Normally, tickets for these trips are sold out well in advance as thousands of people who work in the urban centres join in the big rush back to their hometowns to celebrate the festive occasion.
Besides the established bus companies doing roaring business, there are also others who are given one-off permits to use factory, tourist or even school buses to cope with the high volume of travellers.
Given the high number of express buses criss-crossing the country during the period, sufficient laws are in place by the police, Road Transport Department and Road Safety Department to govern the industry. And due to frequent fatal accidents involving express buses in the last five years, a new set of legislation called the Safety, Health and Environment (SHE) Code of Practice has been added.
This has created greater awareness and concern among operators over passenger safety. There is also the fear of having their permits suspended or revoked in cases where bus accidents result in many deaths.
As far as enforcement is concerned, there seems to be an upsurge during the Ops Sikap safety campaign which runs a week before and a week after the festive season. This year, Ops Sikap has been renamed Ops Selamat.
But for the most part of the year, the problem lies with lax enforcement and this is when accidents involving express buses are reportedly on the rise.
While many bus companies are investing heavily on new fleets of luxury and double-decker buses, they don't seem to be particularly generous when it comes to the welfare of what I consider to be the most important people in the industry – the bus drivers.
I sat down last week with two drivers at Kuala Lumpur's Hang Tuah Bus Station to get their side of the story and true enough, the impression I got was that the people behind the wheel carrying so many lives on long and monotonous journeys are a demotivated lot.
"Do you have basic pay and how many days off do you have in a week?" I asked.
It came as a shock to me to find that they don't even have a basic salary and are on the road most of the week.
They are paid "trip allowances" of RM80 a trip and to take home between RM2,000 and RM3,000 a month, they have to make as many trips as possible, foregoing sleep and rest.
The Consumers' Association of Penang once highlighted the case of bus drivers staying awake with the help of psychotropic pills. It cited the confession of a drug-using driver plying the Kuala Lumpur-Terengganu route for 10 years. With the pill, he said "eyes are awake but the brain is asleep", adding that most drivers tend to speed because they would otherwise feel sleepy.
The bus drivers I spoke with said most accidents tend to happen towards the end of a long journey when the body is fatigued.
A lot of factors have been blamed for fatal express bus accidents but common sense dictates that a sleepy driver is a major cause, and this seems to be ignored by the authorities and industry players.
In cases where the driver also gets killed in an accident, the authorities investigating the tragedy can not determine the cause because a dead men tell no tales.
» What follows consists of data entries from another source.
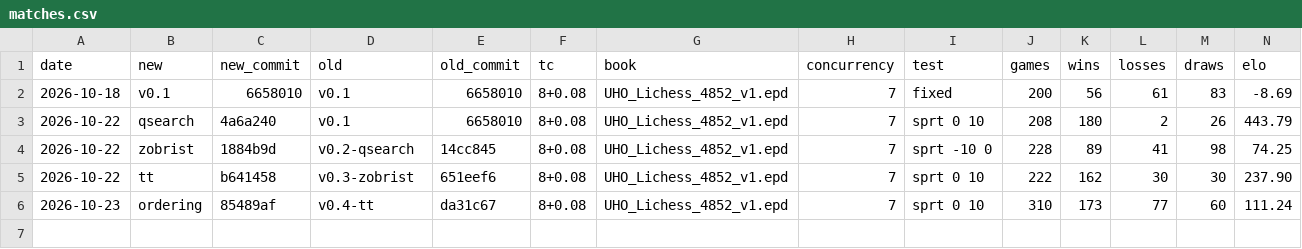
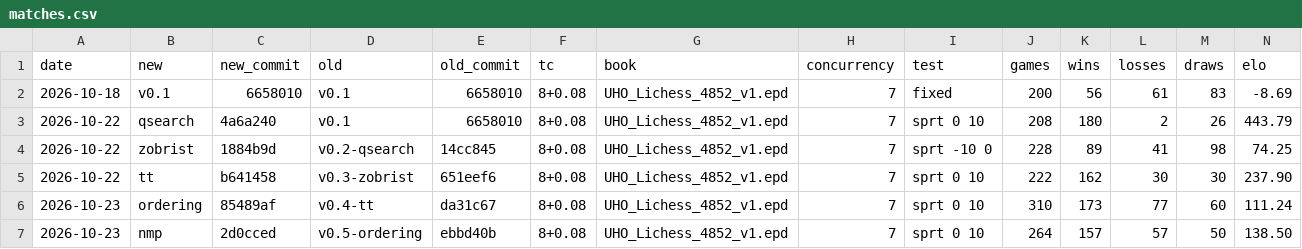
Before and after one commit to trzekar/chess-engine, a CSV file: results/matches.csv, drawn as a sheet; only a part is shown; rows hold the shown columns only; the diff names each change by its address in the sheet, - before the commit and + after, or states it on an @@ line.

Commit message:
Record the match of null move pruning

```diff
--- a/results/matches.csv
+++ b/results/matches.csv
+row 7: 2026-10-23 | nmp | 2d0cced | v0.5-ordering | ebbd40b | 8+0.08 | UHO_Lichess_4852_v1.epd | 7 | sprt 0 10 | 264 | 157 | 57 | 50 | 138.50
```
Also changed, not shown: results/bench.csv.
Malaysia's worst ever road accident occurred at 4.20am on Aug 13, 2007 when an express bus from Johor Baru skidded and overturned near Bukit Gantang in Perak, killing 20 people including the driver.
According to co-driver V. Veeraman, the driver Rohizan Abu Bakar, had driven 700km over nine hours with only a brief break in between on that fateful day.
Although the two-driver regulation was in place then, it proved to be useless because, according to Veeraman, he himself was fast asleep when the accident happened.
On Dec 26, 2009, 10 passengers died when the express bus they were travelling in crashed through a guardrail near the Ipoh toll plaza. Driver Mohd Kamil Rashid told police he was sleepy at the time of the crash. Being sleepy proved to be no defence as Mohd Kamil is now serving a four-year jail sentence.
There is no excuse whatsoever for a co-driver, who is supposed to take over in the event the first driver becomes tired or sleepy, to be fast asleep as in the Bukit Gantang tragedy.
The fact that this is still happening goes to show that bus companies have done little or nothing to give their drivers a better deal.
To enhance road safety, the government set up a Road Safety Department a few years ago. But this department has not been able to enforce the mandatory use of safety belts on board express buses, despite the high death toll in crashes. If such regulations can be enforced on car drivers and passengers, why not on express bus passengers and drivers?
I'm told that this is because many buses have plywood flooring which is not strong enough to retrofit anchorage points for seat belts. This means that, although on the outside our express buses look tough and modern, the flooring is not up to international standards and poses high safety risks.
The Transport Ministry should revisit this aspect given the vulnerability of these vehicles. It's also time for another rule to enhance the status of bus drivers through more caring incentives.
Everyone must play their part in ensuring safe travel this festive season.
Azman Ujang is a former editor-in-chief of Bernama. Comments: firstname.lastname@example.org